I felt anxious and powerless as I turned out the light that night, and I could barely sleep. The short flight from Sao Paulo to Rio de Janeiro is usually fun, as I anticipate reconnecting with friends and colleagues in the “wonderful city.” But the morning after the murders, en route to pay last respects to a professional partner, Marielle, and to Anderson--and to show solidarity with their friends, families, and constituents—I couldn’t shake a feeling of dread.
I kept taking calls for interviews from national and international media, during the quick ride from the airport to downtown Rio, and it was only there, in the thronged streets, that I finally lifted my head and felt some relief. Thousands of people had come out to protest the murders. Many people who had been privileged to know Marielle better than I did spoke of her, and the words persistence, down-to-earth, and cheerfulness kept cropping up.
Cheerfulness is not a trait we tend to think of as characterizing human rights defenders, who spend their days gazing directly at the worst things humans can do to each other. But Marielle drew her joyful, assertive spirit from the communities she represented, most recently as a councilwoman in Rio de Janeiro.
Yet Marielle and Anderson are only the most recent victims, like tens of thousands of others throughout Brazil, of a failing public security policy.
In a country where inequality and endemic violence victimize such people every day, there is no way to overemphasize the importance of Marielle’s fierce, calm, unyielding representation. She denounced police abuses in poor neighborhoods and defended the fundamental right of every citizen, regardless of origin or social status, to live safely.

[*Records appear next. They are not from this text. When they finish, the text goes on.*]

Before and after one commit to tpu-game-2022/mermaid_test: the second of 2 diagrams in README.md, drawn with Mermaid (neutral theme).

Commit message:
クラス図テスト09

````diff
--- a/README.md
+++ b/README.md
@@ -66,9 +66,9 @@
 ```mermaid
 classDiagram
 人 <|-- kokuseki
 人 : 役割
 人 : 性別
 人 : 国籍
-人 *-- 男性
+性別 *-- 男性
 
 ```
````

In return, some detractors accused Marielle of defending "bandits"—and even in the shadow of the crime that has forever silenced her, critics continue to speak as though her work for a functional system of justice and public order was somehow suspect. The current military approach to fighting crime in poor communities and a disrespect for fundamental rights fuel an unending cycle of violence and corruption. Victims of this failure are not only the residents of poor neighborhoods and human rights defenders but also the police themselves, something Marielle was acutely aware of.
As I stood on tiptoe at the corner of the state legislative assembly of Rio de Janeiro, watching the crowd grow and listening to demands for a through and independent investigation of the murders of Marielle and Anderson, hope started to sprout once again through the cold gray loneliness of impotence. We will achieve clarity about this horrendous crime, hold those responsible to account and bring justice for the families and the wider community of Rio and Brazil.
That’s the pledge I felt rising from the crowded sidewalks of downtown Rio. We will fight for human rights and against impunity. That is the only way to end the chronic insecurity that afflicts us all.